What to produce: Below are the records. Gather each line that holds "homotopia".
BEGIN
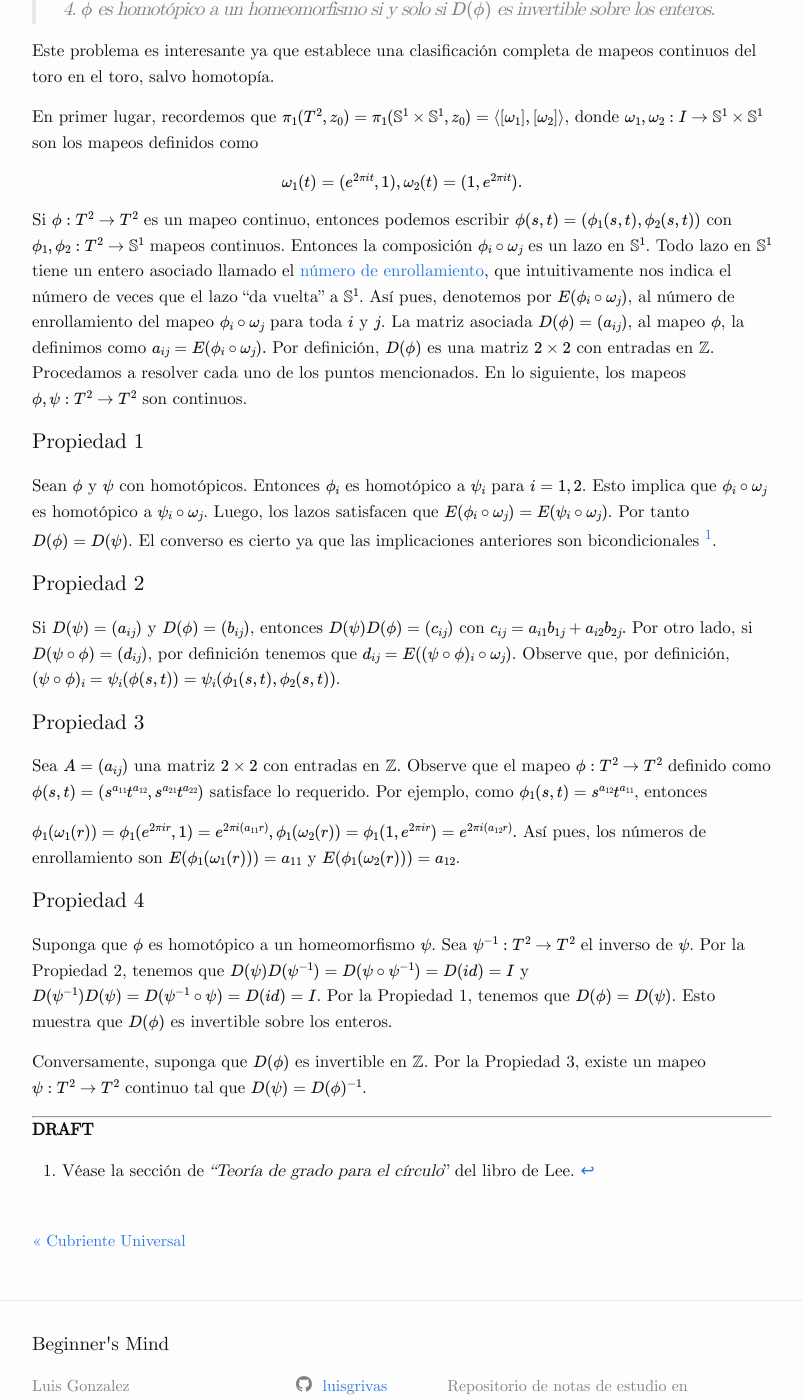
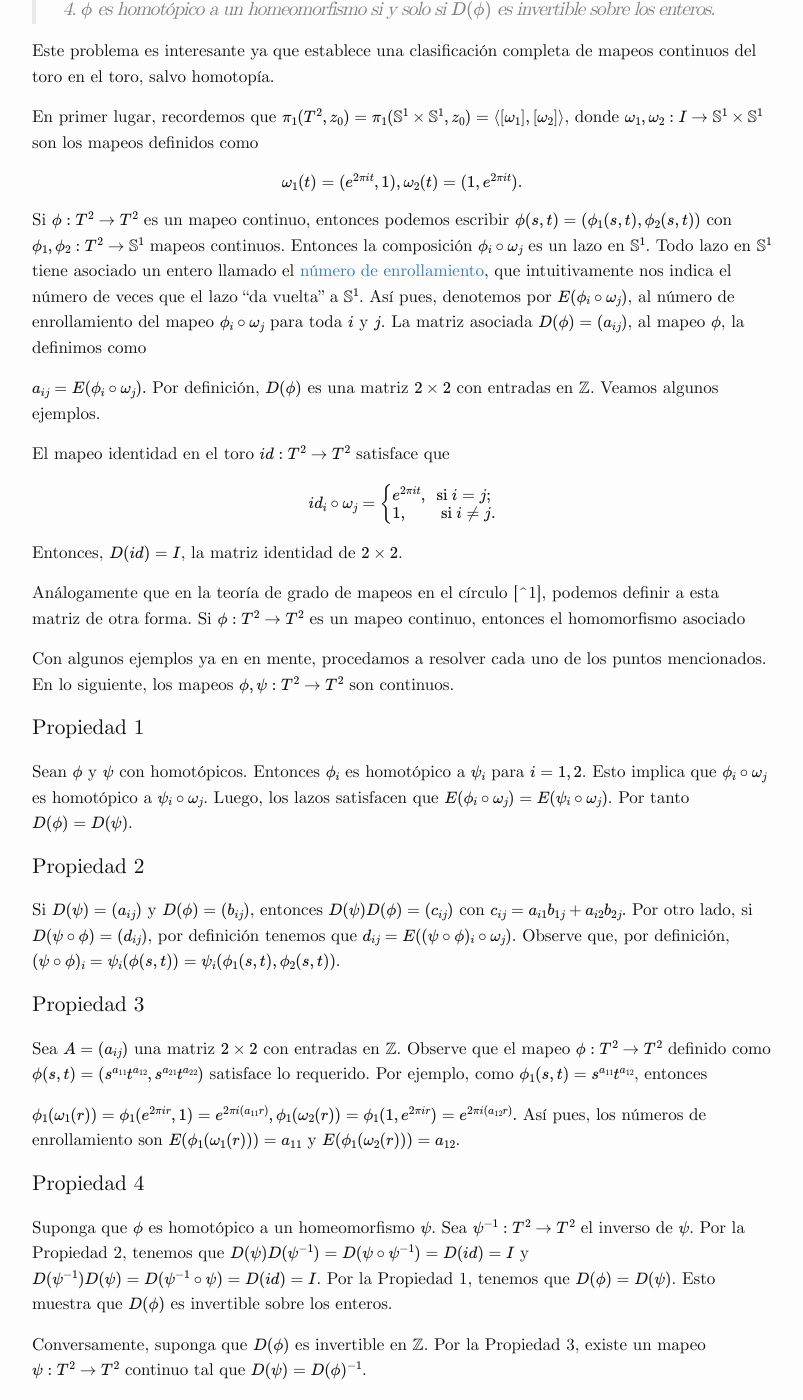
Before and after one commit to luisgrivas/blog, a Jekyll site: the page built from _posts/2021-06-18-homotopia-toro.md, in a window 1280 px wide and 1400 px high, scrolled down 482 px. Shown: the whole window, without its empty margins (238-1041 px from the left). Built offline with Jekyll 4.4.1, drawn with Linux system fonts in a browser that asks for light colours; formulas are drawn with MathJax 3.

Commit message:
eliminado comentario erroneo

```diff
--- a/_posts/2021-06-18-homotopia-toro.md
+++ b/_posts/2021-06-18-homotopia-toro.md
@@ -15,6 +15,8 @@ En el libro *Introduction to Topological Manifolds* de John M. Lee aparece el si
 > 3. Para toda matriz $E$ de $2 \times 2$ con entradas en $\mathbb Z$ existe un mapeo continuo $\psi: T^2 \to T^2$ tal que $D(\phi) = E$.
 > 4. $\phi$ es homotópico a un homeomorfismo si y solo si $D(\phi)$ es invertible sobre los enteros.
 
+
+
 Este problema es interesante ya que establece una clasificación completa de mapeos continuos del toro en el toro, salvo homotopía.
 
 En primer lugar, recordemos que $\pi_1(T^2, z_0) = \pi_1(\mathbb S^1 \times \mathbb S^1, z_0) = \langle [\omega_1], [\omega_2]\rangle$, donde $\omega_1, \omega_2: I \to \mathbb S^1  \times \mathbb S^1$ son los mapeos definidos como
@@ -25,18 +27,31 @@ $$
 \omega_2(t) = (1, e^{2 \pi i t}).
 $$
 
+Si $\phi: T^2 \to T^2$ es un mapeo continuo, entonces podemos escribir $\phi(s, t) = (\phi_1(s, t), \phi_2(s, t))$ con $\phi_1, \phi_2: T^2 \to \mathbb S^1$ mapeos continuos. Entonces la composición $\phi_i \circ \omega_j$ es un lazo en $\mathbb S^1$. Todo lazo en $\mathbb S^1$ tiene asociado un entero  llamado el [número de enrollamiento](https://www.luisgrivas.com/blog/posts/2021/05/21/prop-levantamientos.html), que intuitivamente nos indica el número de veces que el lazo "da vuelta" a $\mathbb S^1$. Así pues, denotemos por $E(\phi_i \circ \omega_j)$, al número de enrollamiento del mapeo $\phi_i \circ \omega_j$ para toda $i$ y $j$. La matriz asociada $D(\phi) = (a_{ij})$,  al mapeo $\phi$, la definimos como
 
-Si $\phi: T^2 \to T^2$ es un mapeo continuo, entonces podemos escribir $\phi(s, t) = (\phi_1(s, t), \phi_2(s, t))$ con $\phi_1, \phi_2: T^2 \to \mathbb S^1$ mapeos continuos. Entonces la composición $\phi_i \circ \omega_j$ es un lazo en $\mathbb S^1$. Todo lazo en $\mathbb S^1$ tiene un entero asociado llamado el [número de enrollamiento](https://www.luisgrivas.com/blog/posts/2021/05/21/prop-levantamientos.html), que intuitivamente nos indica el número de veces que el lazo "da vuelta" a $\mathbb S^1$. Así pues, denotemos por $E(\phi_i \circ \omega_j)$, al número de enrollamiento del mapeo $\phi_i \circ \omega_j$ para toda $i$ y $j$. La matriz asociada $D(\phi) = (a_{ij})$,  al mapeo $\phi$, la definimos como
+
 $$
 a_{ij} = E(\phi_i \circ \omega_j).
 $$
-Por definición, $D(\phi)$ es una matriz  $2 \times 2$ con entradas en $\mathbb Z$. Procedamos a resolver cada uno de los puntos mencionados. En lo siguiente, los mapeos $\phi, \psi: T^2 \to T^2$ son continuos.
+Por definición, $D(\phi)$ es una matriz  $2 \times 2$ con entradas en $\mathbb Z$. Veamos algunos ejemplos.
+
+ El mapeo identidad en el toro $id: T^2 \to T^2$ satisface que
+
+$$ id_i \circ \omega_j = \cases{e^{2\pi i t}, \ \text{ si } i = j; \\ 1, \ \ \ \ \ \ \ \ \text{si } i \neq j.}  $$
+
+Entonces, $D(id) = I$, la matriz identidad de $2 \times 2$.
+
+Análogamente que en la teoría de grado de mapeos en el círculo [^1], podemos definir a esta matriz de otra forma. Si $\phi: T^2 \to T^2$ es un mapeo continuo, entonces el homomorfismo asociado
+
+
+
+Con algunos ejemplos ya en en mente, procedamos a resolver cada uno de los puntos mencionados. En lo siguiente, los mapeos $\phi, \psi: T^2 \to T^2$ son continuos.
 
 
 
 #### Propiedad 1
 
-Sean $\phi $ y $\psi$ con homotópicos. Entonces $\phi_i $ es homotópico a $\psi_i$ para $i = 1, 2$. Esto implica que $\phi_i \circ \omega_j$ es homotópico a $\psi_i \circ \omega_j$. Luego, los lazos satisfacen que $E(\phi_i \circ \omega_j) = E(\psi_i \circ \omega_j)$. Por tanto $D(\phi) = D(\psi)$. El converso es cierto ya que las implicaciones anteriores son bicondicionales [^1].
+Sean $\phi $ y $\psi$ con homotópicos. Entonces $\phi_i $ es homotópico a $\psi_i$ para $i = 1, 2$. Esto implica que $\phi_i \circ \omega_j$ es homotópico a $\psi_i \circ \omega_j$. Luego, los lazos satisfacen que $E(\phi_i \circ \omega_j) = E(\psi_i \circ \omega_j)$. Por tanto $D(\phi) = D(\psi)$.
 
 
 
@@ -46,7 +61,8 @@ Si  $D(\psi ) = (a_{ij})$ y $D(\phi) = (b_{ij})$, entonces $D(\psi) D(\phi) = (c
 
 #### Propiedad 3
 
-Sea $A = (a_{ij})$ una matriz $2 \times 2$ con entradas en $\mathbb Z$. Observe que el mapeo $\phi: T^2 \to T^2$ definido como $\phi(s, t) = (s^{a_{11}}t^{a_{12}}, s^{a_{21}}t^{a_{22}})$ satisface lo requerido. Por ejemplo, como $\phi_1(s, t) = s^{a_{12}}t^{a_{11}}$, entonces
+Sea $A = (a_{ij})$ una matriz $2 \times 2$ con entradas en $\mathbb Z$. Observe que el mapeo $\phi: T^2 \to T^2$ definido como $\phi(s, t) = (s^{a_{11}}t^{a_{12}}, s^{a_{21}}t^{a_{22}})$ satisface lo requerido. Por ejemplo, como $\phi_1(s, t) = s^{a_{11}}t^{a_{12}}$, entonces
+
 
 
 $$
@@ -63,8 +79,4 @@ Suponga que $\phi$ es homotópico a un homeomorfismo $\psi$. Sea $\psi^{-1}: T^2
 
 Conversamente, suponga que $D(\phi)$ es invertible en $\mathbb Z$. Por la Propiedad 3, existe un mapeo $\psi: T^2 \to T^2$ continuo tal que $D(\psi) = D(\phi)^{-1}$.
 
----
-
-[^1]: Véase la sección de *"Teoría de grado para el círculo*" del libro de Lee.
-
 **DRAFT**
```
END
Result of the task:
Before and after one commit to luisgrivas/blog, a Jekyll site: the page built from _posts/2021-06-18-homotopia-toro.md, in a window 1280 px wide and 1400 px high, scrolled down 482 px. Shown: the whole window, without its empty margins (238-1041 px from the left). Built offline with Jekyll 4.4.1, drawn with Linux system fonts in a browser that asks for light colours; formulas are drawn with MathJax 3.
--- a/_posts/2021-06-18-homotopia-toro.md
+++ b/_posts/2021-06-18-homotopia-toro.md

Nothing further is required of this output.